Long-Term Care Insurance (LTCI)
Frequently asked questions and answers
Here are some questions and answers to help you decide if long-term care insurance is right for you.
Long-term care refers to help with what insurers call the "activities of daily living"—bathing, dressing, eating, using the bathroom and moving—associated with injuries, strokes and mental deterioration like Alzheimer's disease. Actually, the phrase long-term care may be a bit of a misnomer: someone with a broken hip, for example, may need this type of assistance for just a few months. Obviously, for short and simple problems, a family member can often provide the required care (though that often results in an onerous burden); more serious and lengthy issues require daily, in-home caregivers or care in a nursing home or an assisted-living facility.
Statistically, the answer is yes: you will probably need this type of assistance. Collectively, we're living longer, and that clearly increases the probability. According to the U.S. Department of Health and Human Services, at least 70 percent of people over age 65 will require some long-term care services at some point in their lives.
However, the statistical probability that you'll need this type of care doesn't mean you need LTC insurance. If you're quite wealthy, you may choose to pay for your care out of pocket. Others may have children who can help either physically or financially. And finally, if you have a low net worth, you may qualify for Medicaid assistance.
Long-term care, particularly if required for a truly long time (from many months to years), can be expensive. Costs vary dramatically depending on where you live. For example, according to the 2009 Genworth cost of care survey, home care services range from about $32,000 to over $50,000 per year. Nursing home care can range from about $44,000 to well over $100,000.
If the cost of long-term care could put your financial security at risk, you may want to consider LTC insurance (most health insurance policies and Medicare do not cover this type of care). It's not cheap, but it may be worth it, especially if you purchase it when you’re relatively young.
According to the 2009 National Long Term Care Insurance Price Index, the average annual long-term care premium for a single person age 55 with a $150 daily benefit for three years is $1,590. This rate doubles to $3,042 for someone aged 65.

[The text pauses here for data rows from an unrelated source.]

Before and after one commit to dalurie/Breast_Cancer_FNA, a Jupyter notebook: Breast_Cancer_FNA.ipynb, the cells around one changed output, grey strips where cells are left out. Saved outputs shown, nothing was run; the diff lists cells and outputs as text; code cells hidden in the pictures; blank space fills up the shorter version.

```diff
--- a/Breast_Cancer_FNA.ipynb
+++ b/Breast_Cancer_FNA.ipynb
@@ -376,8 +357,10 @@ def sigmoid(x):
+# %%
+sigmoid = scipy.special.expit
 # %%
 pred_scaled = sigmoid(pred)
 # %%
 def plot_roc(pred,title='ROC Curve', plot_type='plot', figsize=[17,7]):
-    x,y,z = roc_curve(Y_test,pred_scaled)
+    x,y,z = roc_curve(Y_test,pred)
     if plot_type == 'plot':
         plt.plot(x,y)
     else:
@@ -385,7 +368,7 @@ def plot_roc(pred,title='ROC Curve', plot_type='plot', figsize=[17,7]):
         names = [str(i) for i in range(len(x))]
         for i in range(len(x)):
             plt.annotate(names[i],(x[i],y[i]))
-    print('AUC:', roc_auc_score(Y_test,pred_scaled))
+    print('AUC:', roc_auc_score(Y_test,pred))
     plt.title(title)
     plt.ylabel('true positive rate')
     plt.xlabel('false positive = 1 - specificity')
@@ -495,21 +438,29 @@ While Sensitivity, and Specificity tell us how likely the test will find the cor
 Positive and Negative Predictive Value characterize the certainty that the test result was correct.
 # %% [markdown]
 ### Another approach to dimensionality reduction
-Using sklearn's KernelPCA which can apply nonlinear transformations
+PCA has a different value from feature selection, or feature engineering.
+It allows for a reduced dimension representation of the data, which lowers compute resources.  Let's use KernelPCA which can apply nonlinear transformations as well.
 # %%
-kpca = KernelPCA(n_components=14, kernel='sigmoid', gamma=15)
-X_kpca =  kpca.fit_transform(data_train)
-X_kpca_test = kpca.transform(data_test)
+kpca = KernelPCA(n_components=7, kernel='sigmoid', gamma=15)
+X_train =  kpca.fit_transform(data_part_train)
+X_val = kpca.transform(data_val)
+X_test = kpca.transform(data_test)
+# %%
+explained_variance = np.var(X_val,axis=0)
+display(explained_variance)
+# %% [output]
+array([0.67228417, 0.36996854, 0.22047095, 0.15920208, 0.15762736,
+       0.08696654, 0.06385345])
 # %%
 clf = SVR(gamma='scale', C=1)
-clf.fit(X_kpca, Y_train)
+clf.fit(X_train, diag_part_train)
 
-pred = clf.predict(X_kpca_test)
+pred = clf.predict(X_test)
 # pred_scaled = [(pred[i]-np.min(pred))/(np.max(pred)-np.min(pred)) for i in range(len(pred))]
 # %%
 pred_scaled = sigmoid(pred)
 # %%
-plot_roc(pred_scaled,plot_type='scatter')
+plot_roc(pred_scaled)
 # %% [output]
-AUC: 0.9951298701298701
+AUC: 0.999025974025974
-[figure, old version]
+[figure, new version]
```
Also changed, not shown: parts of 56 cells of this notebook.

If you decide to purchase LTC insurance, you need to shop around. LTC insurance premiums vary widely, so do some research to help gauge costs. The earlier you buy it, the cheaper it's likely to be (although you will of course be paying premiums for a longer period of time). But cost isn't the only consideration. Make sure you understand:

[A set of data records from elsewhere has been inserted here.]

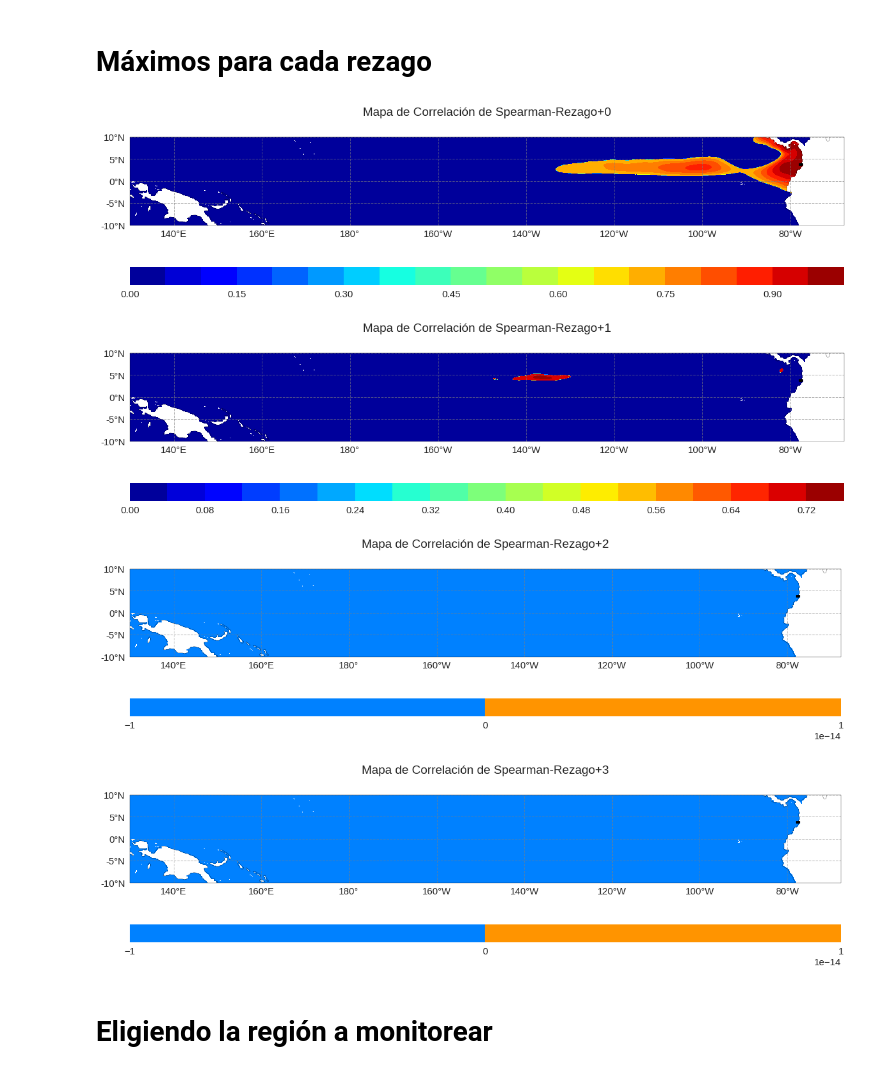
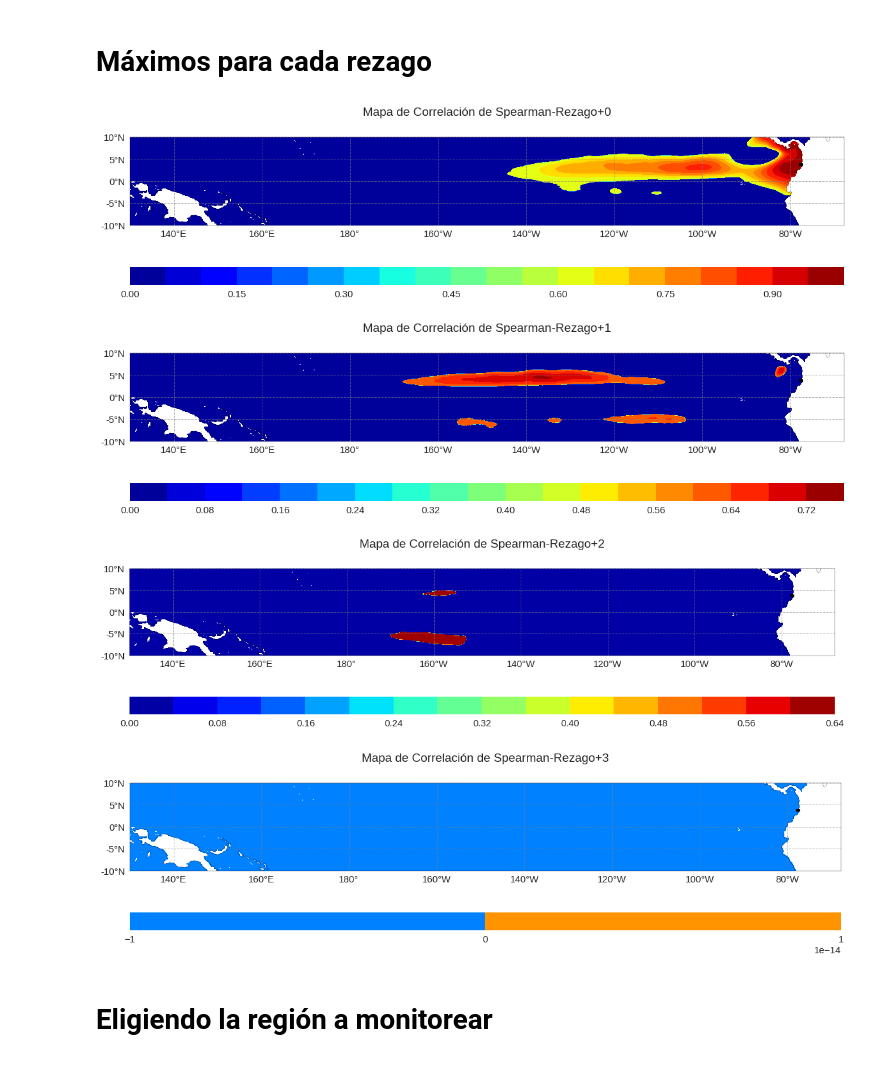
Before and after one commit to FrankAyalaC/Nivel-del-mar-en-Buenaventura, a Jupyter notebook: Scripts/Clases de datos/Trabajo. Objetivo 2.ipynb, the cells around one changed output. Cells and saved outputs as stored; diff of their text form; code cells hidden in the pictures.

```diff
--- a/Scripts/Clases de datos/Trabajo. Objetivo 2.ipynb
+++ b/Scripts/Clases de datos/Trabajo. Objetivo 2.ipynb
@@ -403,36 +407,36 @@ for i in range(n_rez):
 # %%
 for i in range(n_rez):
 #     region=spearman_rez[i,:,:]>=np.nanpercentile(spearman_rez[i,:,:],90)
-    region=spearman_rez[i,:,:]>0.7
+    region=((spearman_rez[i,:,:]>0.6) | (spearman_rez[i,:,:]<-0.6))
     fig=plt.figure(figsize=(20,20))
     ax=fig.add_subplot(projection=ccrs.PlateCarree(central_longitude=180))
     ax.set_title("Mapa de Correlación de Spearman-Rezago+"+str(i),y=1.2,fontsize=19)
     x,y=np.meshgrid(lon,lat)
 
     cf=ax.contourf(x,y,region*spearman_rez[i,:,:],20,transform=ccrs.PlateCarree(),cmap="jet")
     gl = ax.gridlines(crs=ccrs.PlateCarree(central_longitude=180), draw_labels=False,
                   ylocs=np.array([-10,-5,0,5,10]),xlocs=np.array(np.arange(-60,140,20)),linewidth=1, color='gray', alpha=0.6, linestyle='--')
     gl.xlabel_style = {'size': 18, 'color': 'black'}
     gl.ylabel_style = {'size': 18, 'color': 'black'}
     ax.add_geometries([ring], ccrs.PlateCarree(), facecolor="None", edgecolor='black',linewidth=2)
     ax.coastlines()
 
 
     ax.set_xticks(np.arange(-40, 120, 20))
     ax.set_xticklabels(x_tick_labels)
 
 
     ax.set_yticks(np.arange(-10, 11, 5))
     ax.set_yticklabels(y_tick_labels)
 
     cbar=plt.colorbar(cf,orientation="horizontal",fraction=0.1, pad=0.06,aspect=40)
     cbar.ax.tick_params(labelsize=15)
 
 #     plt.show()
 # %% [output]
-[figure, old version]
+[figure, new version]
-[figure, old version]
+[figure, new version]
-[figure, old version]
+[figure, new version]
 [figure]
 # %% [markdown]
 # Eligiendo la región a monitorear
```
Also changed, not shown: parts of 2 cells of this notebook, 27 other files.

- The coverage (does it cover in-home care? nursing home care? both?)
- The benefit (how much will the policy pay you? how long will it last?)
- The waiting period, if any, before benefits kick in
- The policy's inflation protection (health care costs typically rise faster than the general rate of inflation)
- How benefits are paid (cash or reimbursement)